# [EXERCISE GOAL]
Word for word, please restate each record and pass over the pictures.

┄┄┄┄┄┄┄┄┄┄┄┄┄┄┄┄┄┄┄┄

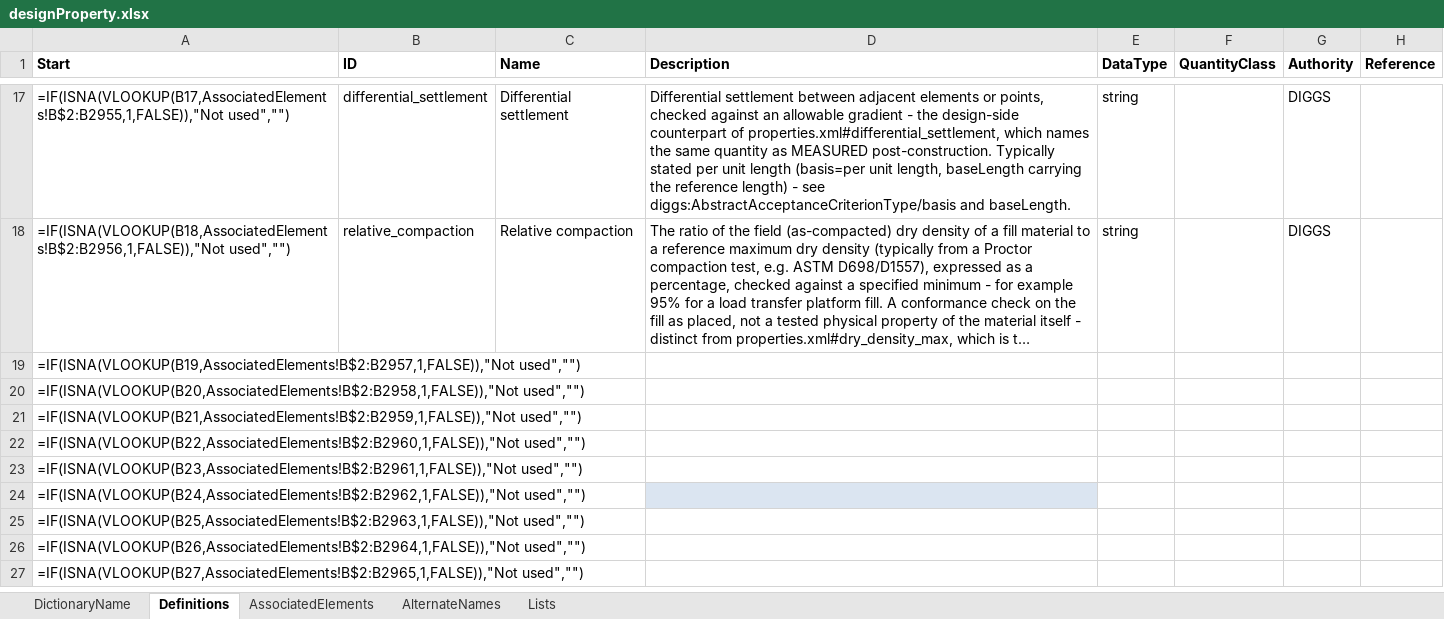
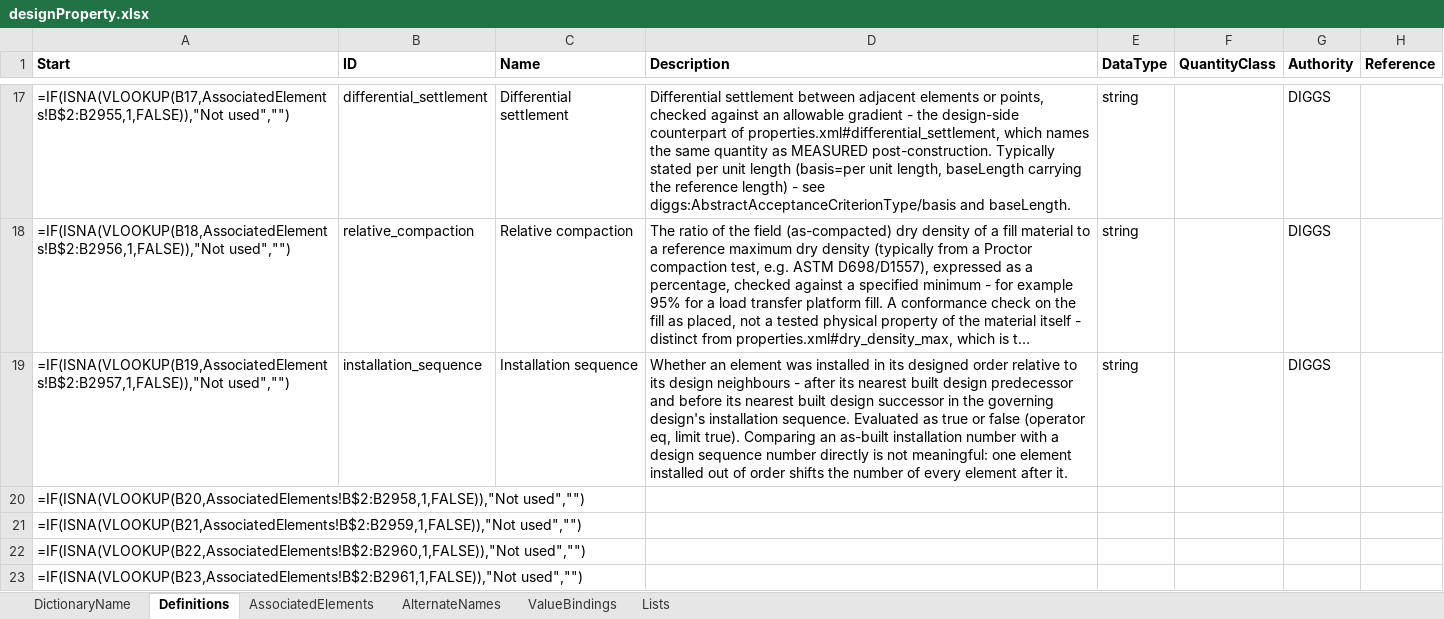
Before and after one commit to DIGGSml/def, an Excel workbook: Codelist Excel Files and Conversion Templates to XML/designProperty.xlsx, sheet Definitions, drawn as a sheet; only a part is shown, gaps mark what is left out; the shorter side is filled out with more unchanged rows; long unchanged cells end in …; values as stored, in another font and other column widths than the file's, no borders; formulas without a stored value are shown as written; table styles not drawn; the diff names each change by its address in the sheet, - before the commit and + after, or states it on an @@ line.

```diff
--- a/Codelist Excel Files and Conversion Templates to XML/designProperty.xlsx (sheet Definitions)
+++ b/Codelist Excel Files and Conversion Templates to XML/designProperty.xlsx (sheet Definitions)
+sheet tab: ValueBindings
-B19 (ID): (empty)
+B19 (ID): installation_sequence
-C19 (Name): (empty)
+C19 (Name): Installation sequence
-D19 (Description): (empty)
+D19 (Description): Whether an element was installed in its designed order relative to its design neighbours - after its nearest built design predecessor and before its nearest built design successor in the governing design's installation sequence. Evaluated as true or false (operator eq, limit true). Comparing an as-built installation number with a design sequence number directly is not meaningful: one element installed out of order shifts the number of every element after it.
-E19 (DataType): (empty)
+E19 (DataType): string
-G19 (Authority): (empty)
+G19 (Authority): DIGGS
```
Also changed, not shown: sheet AssociatedElements, 3 other files.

┄┄┄┄┄┄┄┄┄┄┄┄┄┄┄┄┄┄┄┄

# [FINISHED TASK]
Before and after one commit to DIGGSml/def, an Excel workbook: Codelist Excel Files and Conversion Templates to XML/designProperty.xlsx, sheet Definitions, drawn as a sheet; only a part is shown, gaps mark what is left out; the shorter side is filled out with more unchanged rows; long unchanged cells end in …; values as stored, in another font and other column widths than the file's, no borders; formulas without a stored value are shown as written; table styles not drawn; the diff names each change by its address in the sheet, - before the commit and + after, or states it on an @@ line.

```diff
--- a/Codelist Excel Files and Conversion Templates to XML/designProperty.xlsx (sheet Definitions)
+++ b/Codelist Excel Files and Conversion Templates to XML/designProperty.xlsx (sheet Definitions)
+sheet tab: ValueBindings
-B19 (ID): (empty)
+B19 (ID): installation_sequence
-C19 (Name): (empty)
+C19 (Name): Installation sequence
-D19 (Description): (empty)
+D19 (Description): Whether an element was installed in its designed order relative to its design neighbours - after its nearest built design predecessor and before its nearest built design successor in the governing design's installation sequence. Evaluated as true or false (operator eq, limit true). Comparing an as-built installation number with a design sequence number directly is not meaningful: one element installed out of order shifts the number of every element after it.
-E19 (DataType): (empty)
+E19 (DataType): string
-G19 (Authority): (empty)
+G19 (Authority): DIGGS
```
Also changed, not shown: sheet AssociatedElements, 3 other files.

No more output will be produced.